Give us this day our daily Racer.   We are hiking a hammock as an incoming front brings showers.  Pierson and I make it back to the car just ahead of the rain, but my brother gets caught in the sudden downpour.  We’re waiting for him, wondering what’s taking so long, when a drenched Ron emerges from the woods, snake in hand.  Seems that as he was dashing to get out of the rain, he ran right by this Racer basking in the sun shower.   Without missing a beat, he reached down and scooped up his catch-of-the-day. Make our way to a beautiful mixed habitat of cabbage palms and cypress ponds.      Pierson advises us to look for Blue-Striped Garters and Ribbons under fallen palm fronds at the base of trees. Ron dutifully removes one brown frond that’s resting on another several feet off the ground, and is totally surprised when it reveals this arboreal Gray Rat Snake. This is my favorite kind of herping.  Of course, finding snakes any time is great, and I’m perfectly happy to flip trash or go road cruising.  But nothing compares to encountering herps in their natural setting, getting a glimpse of how they live in their own world.  Hiking through habitat with a heightened awareness, then a flash of discovery   that rush!  No other form of herping invokes such wonder and satisfaction.            I’m walking ahead on a trail when I realize the others are far behind.  I stop to look for them, and as I turn, my eye catches an image at the base of a tree, an ornate pin cushion, a perfectly coiled Pygmy.  It’s one of those moments.   The others catch up, and while we’re admiring one snake, Pierson turns around and notices another sitting perfectly still on a palm frond, one we must have walked past several times. Like its relative, the Blue-Striped Garter, these Ribbon Snakes are found only in this region of Florida, from the Big Bend down to Gulf Hammock.  Compare it to another Ribbon Snake, a subspecies common throughout the entire state, that we found earlier in the day.   Ron and Pierson stop to take photos of a Green Tree Frog resting on this palm frond in the middle of the trail.  Disturbed by the attention, the frog retreats into the folds of the bent-over leaf.  They pull back the flap, expecting to see the lone recluse, but discover instead a trove of little Squirrel Tree Frogs hunkered down in the pleated hideaway.         Not all Scarlet Kings are found in pine trees.  These two are discovered in or around cabbage palms. The day ends by coastal wetlands, a blazing horizon to the west, and a pastel moonrise to the east.       
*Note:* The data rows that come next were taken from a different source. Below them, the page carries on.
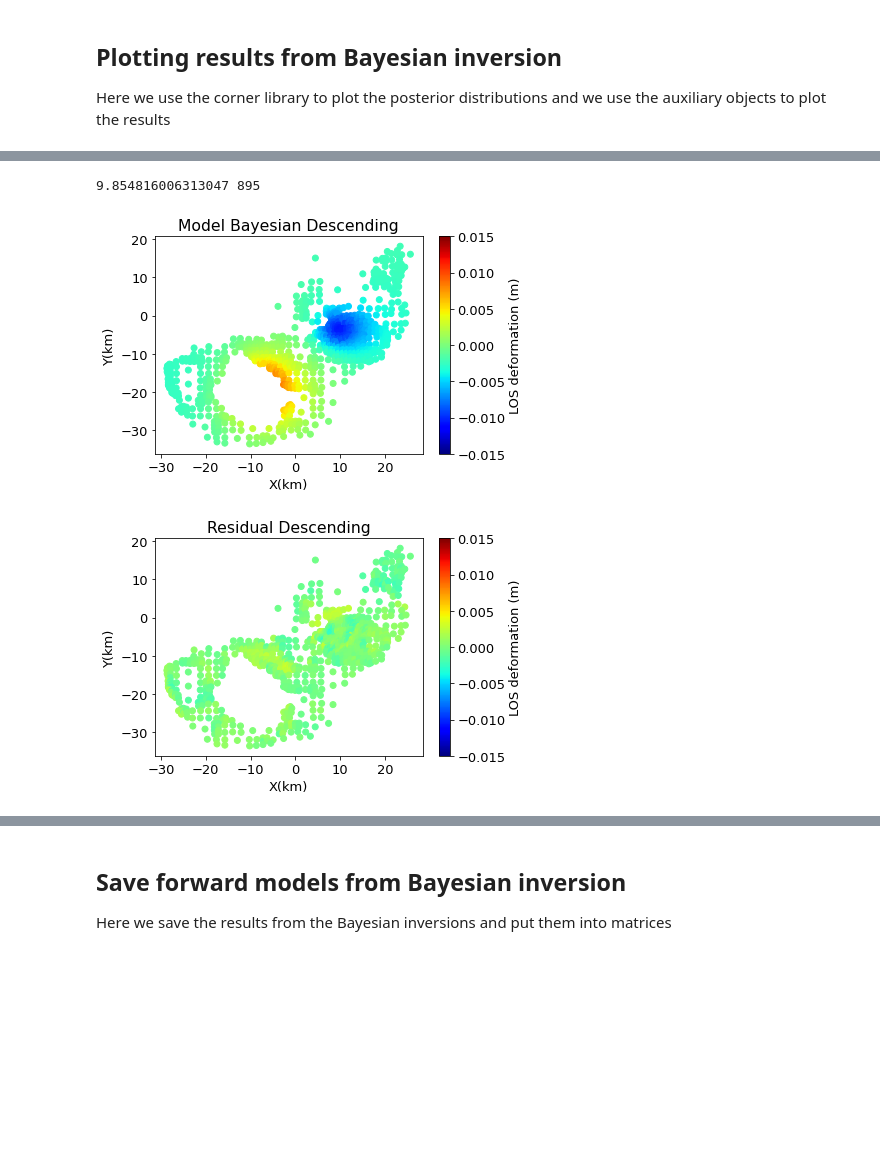
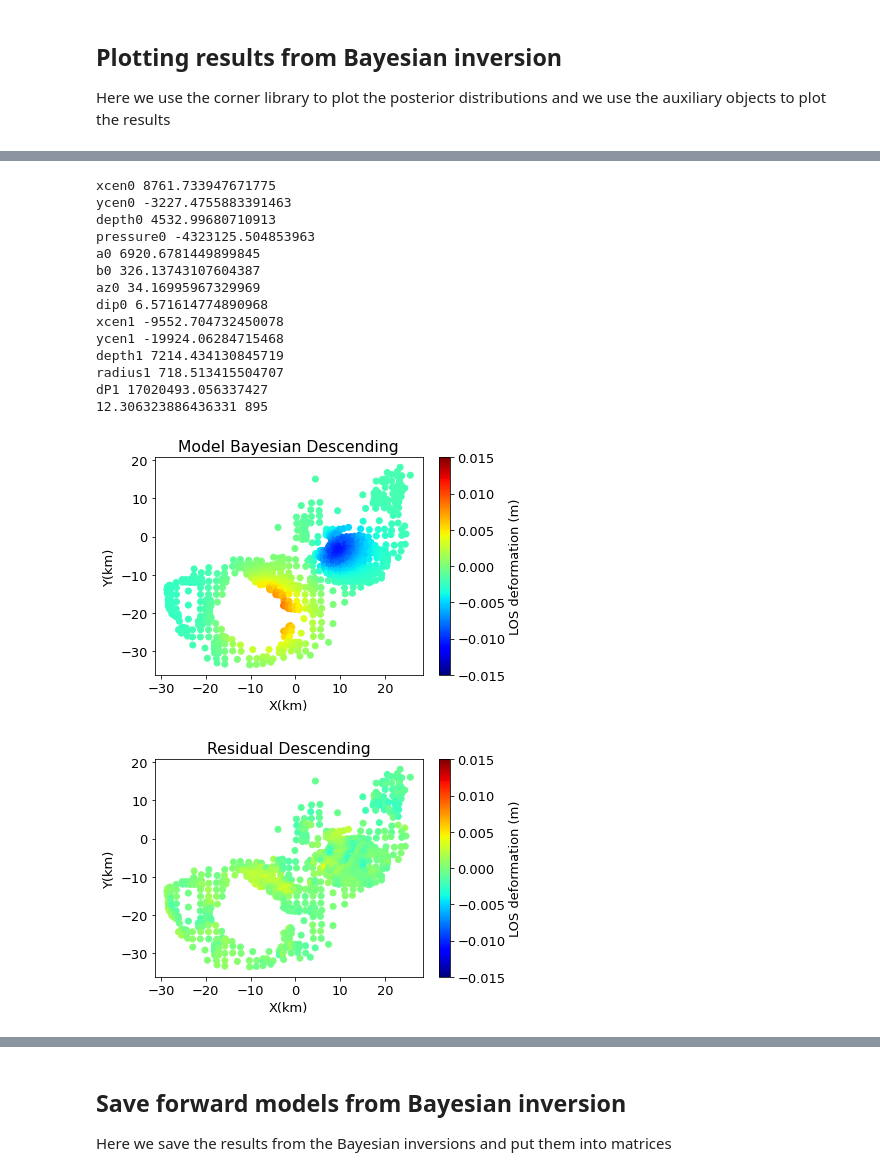
Before and after one commit to uafgeotools/vmod, a Jupyter notebook: example_unimak_joint.ipynb, the cells around one changed output, grey strips where cells are left out. Drawn from its saved outputs; the diff is of its cells as text; code cells hidden in the pictures; blank space fills up the shorter version.

```diff
--- a/example_unimak_joint.ipynb
+++ b/example_unimak_joint.ipynb
@@ -154,11 +154,12 @@ obs=Joint()
 #obs.add_dataset(obsin_asc,wt=wt_insar)
 #obs.add_dataset(obsg,wt=wt_gps)
 
-
+obsin_asc.add_err(obsin_asc.err*0+1)
+obsin_des.add_err(obsin_des.err*0+1)
 
 obs.add_dataset(obsin_des,wt=1.0)
 obs.add_dataset(obsin_asc,wt=1.0)
-obs.add_dataset(obsg,wt=(len(obsin_des.xs)+len(obsin_asc.xs))/(750*len(obsg.xs)))
+obs.add_dataset(obsg,wt=(len(obsin_des.xs)+len(obsin_asc.xs))/(10*len(obsg.xs)))
 # %% [markdown]
 # Model and Inverse objects
 
@@ -332,7 +350,7 @@ When we run the next cell the Bayesian inversion will start
 The traces from the Bayesian inversion are stored in a .pkl file
 # %%
 import pickle
-with open('unimak_joint.pkl','rb') as handle:
+with open('unimak_joint_emc_NOAM_dP2.pkl','rb') as handle:
     dic=pickle.load(handle)
 
 trace=[dic[key] for key in dic.keys()]
@@ -391,0 +433,5 @@ plt.savefig('histograms')
+# %%
+ansn=invb.nlsq()
+parnames,orders=invb.get_parnames_orders()
+for i,parname in enumerate(parnames):
+    print(parname,ansn.x[i])
@@ -392,34 +453,43 @@ plt.savefig('histograms')
 # %%
 xbest=np.median(data,axis=1)
-xbest[0:3]=xbest[0:3]*1e3
-xbest[3]=(xbest[3])*1e6
-xbest[4]=xbest[4]*1e3
-xbest[5]=(xbest[5])*1e3
-xbest[8:11]=xbest[8:11]*1e3
-xbest[11]=xbest[11]*1e3
-xbest[12]=xbest[12]*1e6
 
-los_des=invin_des.forward(xbest)
+los_des=invin_des.forward(ansn.x)
+
+for i,label in enumerate(labels):
+    print(label,xbest[i])
 
 plt.rcParams.update({'font.size': 13})
 
 plt.figure()
 plt.title('Model Bayesian Descending')
 plt.scatter(obsin_des.xs/1e3,obsin_des.ys/1e3,c=los_des,cmap='jet',vmin=-0.015,vmax=0.015)
 plt.xlabel('X(km)')
 plt.ylabel('Y(km)')
 plt.colorbar(label='LOS deformation (m)')
 
 plt.figure()
 plt.title('Residual Descending')
 plt.scatter(obsin_des.xs/1e3,obsin_des.ys/1e3,c=obsin_des.get_data()-los_des,cmap='jet',vmin=-0.015,vmax=0.015)
 plt.xlabel('X(km)')
 plt.ylabel('Y(km)')
 plt.colorbar(label='LOS deformation (m)')
 
 print(np.sum(((obsin_des.get_data()-los_des)*1e2)**2),len(los_des))
 # %% [output]
-9.854816006313047 895
+xcen0 8761.733947671775
+ycen0 -3227.4755883391463
+depth0 4532.99680710913
+pressure0 -4323125.504853963
+a0 6920.6781449899845
+b0 326.13743107604387
+az0 34.16995967329969
+dip0 6.571614774890968
+xcen1 -9552.704732450078
+ycen1 -19924.06284715468
+depth1 7214.434130845719
+radius1 718.513415504707
+dP1 17020493.056337427
+12.306323886436331 895
-[figure, old version]
+[figure, new version]
-[figure, old version]
+[figure, new version]
 # %%
```
Also changed, not shown: parts of 19 cells of this notebook.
Dusky Pygmy Rattlesnake Sistrurus miliarius barbouri  
Peninsular Ribbon Snake Thamnophis sauritus sackenii
Blue-Striped Ribbon Snake Thamnophis sauritus nitae
Green Tree Frog and Squirrel Tree Frogs Hyla cinerea and Hyla squirrela